• Your objective: The data below should be repeated exactly and in full.

• Study material:

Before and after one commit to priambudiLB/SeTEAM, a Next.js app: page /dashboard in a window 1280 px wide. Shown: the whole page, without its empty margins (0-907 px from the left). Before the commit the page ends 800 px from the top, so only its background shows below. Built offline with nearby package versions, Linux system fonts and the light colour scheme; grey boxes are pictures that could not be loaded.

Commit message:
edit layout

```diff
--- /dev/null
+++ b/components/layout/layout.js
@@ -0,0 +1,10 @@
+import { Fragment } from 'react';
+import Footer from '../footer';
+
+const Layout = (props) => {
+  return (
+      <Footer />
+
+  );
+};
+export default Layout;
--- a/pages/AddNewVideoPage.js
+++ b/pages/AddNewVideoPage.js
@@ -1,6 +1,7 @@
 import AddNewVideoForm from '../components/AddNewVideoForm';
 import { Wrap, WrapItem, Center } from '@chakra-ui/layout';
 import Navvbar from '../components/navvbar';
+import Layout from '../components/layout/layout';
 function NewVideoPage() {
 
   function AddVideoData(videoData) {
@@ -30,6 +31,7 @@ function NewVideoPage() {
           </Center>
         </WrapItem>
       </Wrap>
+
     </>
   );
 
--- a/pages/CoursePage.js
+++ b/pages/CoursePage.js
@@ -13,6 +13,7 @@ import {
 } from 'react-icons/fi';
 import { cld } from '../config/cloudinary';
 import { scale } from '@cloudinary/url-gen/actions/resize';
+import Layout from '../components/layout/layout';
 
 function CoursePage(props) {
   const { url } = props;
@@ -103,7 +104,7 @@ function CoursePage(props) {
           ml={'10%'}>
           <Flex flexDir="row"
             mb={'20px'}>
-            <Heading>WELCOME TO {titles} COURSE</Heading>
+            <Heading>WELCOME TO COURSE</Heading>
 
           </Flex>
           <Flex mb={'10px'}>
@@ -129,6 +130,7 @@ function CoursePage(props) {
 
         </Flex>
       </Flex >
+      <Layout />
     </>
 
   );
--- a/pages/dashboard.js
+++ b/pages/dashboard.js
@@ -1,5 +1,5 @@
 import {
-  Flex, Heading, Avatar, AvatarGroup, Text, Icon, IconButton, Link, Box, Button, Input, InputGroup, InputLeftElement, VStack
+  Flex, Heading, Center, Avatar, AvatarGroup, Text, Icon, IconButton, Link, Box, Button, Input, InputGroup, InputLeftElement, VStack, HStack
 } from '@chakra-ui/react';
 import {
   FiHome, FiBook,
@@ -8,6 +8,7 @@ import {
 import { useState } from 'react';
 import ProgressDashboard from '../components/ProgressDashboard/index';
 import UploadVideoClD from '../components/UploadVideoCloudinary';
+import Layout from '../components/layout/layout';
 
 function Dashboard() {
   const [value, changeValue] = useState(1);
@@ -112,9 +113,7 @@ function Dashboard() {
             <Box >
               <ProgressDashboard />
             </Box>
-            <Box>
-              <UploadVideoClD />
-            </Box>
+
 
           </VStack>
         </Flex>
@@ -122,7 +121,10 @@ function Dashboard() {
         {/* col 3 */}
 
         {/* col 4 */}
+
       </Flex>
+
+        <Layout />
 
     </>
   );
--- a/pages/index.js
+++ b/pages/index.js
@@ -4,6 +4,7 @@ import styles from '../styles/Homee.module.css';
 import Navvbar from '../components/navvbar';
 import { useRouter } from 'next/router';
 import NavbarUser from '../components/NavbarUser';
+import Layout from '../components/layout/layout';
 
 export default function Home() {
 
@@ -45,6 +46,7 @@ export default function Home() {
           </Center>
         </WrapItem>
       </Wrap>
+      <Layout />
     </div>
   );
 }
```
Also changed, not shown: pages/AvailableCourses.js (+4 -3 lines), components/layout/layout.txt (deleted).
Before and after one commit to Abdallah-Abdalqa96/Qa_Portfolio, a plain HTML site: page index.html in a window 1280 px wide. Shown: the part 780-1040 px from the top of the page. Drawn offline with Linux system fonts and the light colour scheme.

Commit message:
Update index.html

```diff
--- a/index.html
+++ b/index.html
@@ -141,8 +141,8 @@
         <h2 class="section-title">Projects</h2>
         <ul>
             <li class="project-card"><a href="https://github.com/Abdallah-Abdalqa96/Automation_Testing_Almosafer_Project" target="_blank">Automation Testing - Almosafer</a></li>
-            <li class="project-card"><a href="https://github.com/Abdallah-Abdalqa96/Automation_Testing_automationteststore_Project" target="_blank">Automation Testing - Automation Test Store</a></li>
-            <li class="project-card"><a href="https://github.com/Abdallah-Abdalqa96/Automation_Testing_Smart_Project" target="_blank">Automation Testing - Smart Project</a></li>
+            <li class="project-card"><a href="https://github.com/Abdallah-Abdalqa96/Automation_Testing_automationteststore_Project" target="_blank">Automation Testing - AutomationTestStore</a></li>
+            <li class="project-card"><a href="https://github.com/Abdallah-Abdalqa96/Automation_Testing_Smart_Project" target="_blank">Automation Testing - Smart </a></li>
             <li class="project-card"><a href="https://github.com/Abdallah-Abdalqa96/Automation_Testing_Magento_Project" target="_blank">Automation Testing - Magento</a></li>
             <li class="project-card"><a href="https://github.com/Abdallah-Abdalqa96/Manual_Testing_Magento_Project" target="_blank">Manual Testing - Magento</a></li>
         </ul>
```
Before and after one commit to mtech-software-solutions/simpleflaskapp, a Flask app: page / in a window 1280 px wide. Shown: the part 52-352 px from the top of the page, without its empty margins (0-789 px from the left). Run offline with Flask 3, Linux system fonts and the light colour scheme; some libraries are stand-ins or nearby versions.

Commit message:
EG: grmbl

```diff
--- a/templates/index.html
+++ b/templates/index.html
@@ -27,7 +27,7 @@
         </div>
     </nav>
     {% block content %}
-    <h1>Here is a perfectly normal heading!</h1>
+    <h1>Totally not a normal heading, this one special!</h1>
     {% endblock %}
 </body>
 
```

• Reply:
Before and after one commit to priambudiLB/SeTEAM, a Next.js app: page /dashboard in a window 1280 px wide. Shown: the whole page, without its empty margins (0-907 px from the left). Before the commit the page ends 800 px from the top, so only its background shows below. Built offline with nearby package versions, Linux system fonts and the light colour scheme; grey boxes are pictures that could not be loaded.

Commit message:
edit layout

```diff
--- /dev/null
+++ b/components/layout/layout.js
@@ -0,0 +1,10 @@
+import { Fragment } from 'react';
+import Footer from '../footer';
+
+const Layout = (props) => {
+  return (
+      <Footer />
+
+  );
+};
+export default Layout;
--- a/pages/AddNewVideoPage.js
+++ b/pages/AddNewVideoPage.js
@@ -1,6 +1,7 @@
 import AddNewVideoForm from '../components/AddNewVideoForm';
 import { Wrap, WrapItem, Center } from '@chakra-ui/layout';
 import Navvbar from '../components/navvbar';
+import Layout from '../components/layout/layout';
 function NewVideoPage() {
 
   function AddVideoData(videoData) {
@@ -30,6 +31,7 @@ function NewVideoPage() {
           </Center>
         </WrapItem>
       </Wrap>
+
     </>
   );
 
--- a/pages/CoursePage.js
+++ b/pages/CoursePage.js
@@ -13,6 +13,7 @@ import {
 } from 'react-icons/fi';
 import { cld } from '../config/cloudinary';
 import { scale } from '@cloudinary/url-gen/actions/resize';
+import Layout from '../components/layout/layout';
 
 function CoursePage(props) {
   const { url } = props;
@@ -103,7 +104,7 @@ function CoursePage(props) {
           ml={'10%'}>
           <Flex flexDir="row"
             mb={'20px'}>
-            <Heading>WELCOME TO {titles} COURSE</Heading>
+            <Heading>WELCOME TO COURSE</Heading>
 
           </Flex>
           <Flex mb={'10px'}>
@@ -129,6 +130,7 @@ function CoursePage(props) {
 
         </Flex>
       </Flex >
+      <Layout />
     </>
 
   );
--- a/pages/dashboard.js
+++ b/pages/dashboard.js
@@ -1,5 +1,5 @@
 import {
-  Flex, Heading, Avatar, AvatarGroup, Text, Icon, IconButton, Link, Box, Button, Input, InputGroup, InputLeftElement, VStack
+  Flex, Heading, Center, Avatar, AvatarGroup, Text, Icon, IconButton, Link, Box, Button, Input, InputGroup, InputLeftElement, VStack, HStack
 } from '@chakra-ui/react';
 import {
   FiHome, FiBook,
@@ -8,6 +8,7 @@ import {
 import { useState } from 'react';
 import ProgressDashboard from '../components/ProgressDashboard/index';
 import UploadVideoClD from '../components/UploadVideoCloudinary';
+import Layout from '../components/layout/layout';
 
 function Dashboard() {
   const [value, changeValue] = useState(1);
@@ -112,9 +113,7 @@ function Dashboard() {
             <Box >
               <ProgressDashboard />
             </Box>
-            <Box>
-              <UploadVideoClD />
-            </Box>
+
 
           </VStack>
         </Flex>
@@ -122,7 +121,10 @@ function Dashboard() {
         {/* col 3 */}
 
         {/* col 4 */}
+
       </Flex>
+
+        <Layout />
 
     </>
   );
--- a/pages/index.js
+++ b/pages/index.js
@@ -4,6 +4,7 @@ import styles from '../styles/Homee.module.css';
 import Navvbar from '../components/navvbar';
 import { useRouter } from 'next/router';
 import NavbarUser from '../components/NavbarUser';
+import Layout from '../components/layout/layout';
 
 export default function Home() {
 
@@ -45,6 +46,7 @@ export default function Home() {
           </Center>
         </WrapItem>
       </Wrap>
+      <Layout />
     </div>
   );
 }
```
Also changed, not shown: pages/AvailableCourses.js (+4 -3 lines), components/layout/layout.txt (deleted).
Before and after one commit to Abdallah-Abdalqa96/Qa_Portfolio, a plain HTML site: page index.html in a window 1280 px wide. Shown: the part 780-1040 px from the top of the page. Drawn offline with Linux system fonts and the light colour scheme.

Commit message:
Update index.html

```diff
--- a/index.html
+++ b/index.html
@@ -141,8 +141,8 @@
         <h2 class="section-title">Projects</h2>
         <ul>
             <li class="project-card"><a href="https://github.com/Abdallah-Abdalqa96/Automation_Testing_Almosafer_Project" target="_blank">Automation Testing - Almosafer</a></li>
-            <li class="project-card"><a href="https://github.com/Abdallah-Abdalqa96/Automation_Testing_automationteststore_Project" target="_blank">Automation Testing - Automation Test Store</a></li>
-            <li class="project-card"><a href="https://github.com/Abdallah-Abdalqa96/Automation_Testing_Smart_Project" target="_blank">Automation Testing - Smart Project</a></li>
+            <li class="project-card"><a href="https://github.com/Abdallah-Abdalqa96/Automation_Testing_automationteststore_Project" target="_blank">Automation Testing - AutomationTestStore</a></li>
+            <li class="project-card"><a href="https://github.com/Abdallah-Abdalqa96/Automation_Testing_Smart_Project" target="_blank">Automation Testing - Smart </a></li>
             <li class="project-card"><a href="https://github.com/Abdallah-Abdalqa96/Automation_Testing_Magento_Project" target="_blank">Automation Testing - Magento</a></li>
             <li class="project-card"><a href="https://github.com/Abdallah-Abdalqa96/Manual_Testing_Magento_Project" target="_blank">Manual Testing - Magento</a></li>
         </ul>
```
Before and after one commit to mtech-software-solutions/simpleflaskapp, a Flask app: page / in a window 1280 px wide. Shown: the part 52-352 px from the top of the page, without its empty margins (0-789 px from the left). Run offline with Flask 3, Linux system fonts and the light colour scheme; some libraries are stand-ins or nearby versions.

Commit message:
EG: grmbl

```diff
--- a/templates/index.html
+++ b/templates/index.html
@@ -27,7 +27,7 @@
         </div>
     </nav>
     {% block content %}
-    <h1>Here is a perfectly normal heading!</h1>
+    <h1>Totally not a normal heading, this one special!</h1>
     {% endblock %}
 </body>
 
```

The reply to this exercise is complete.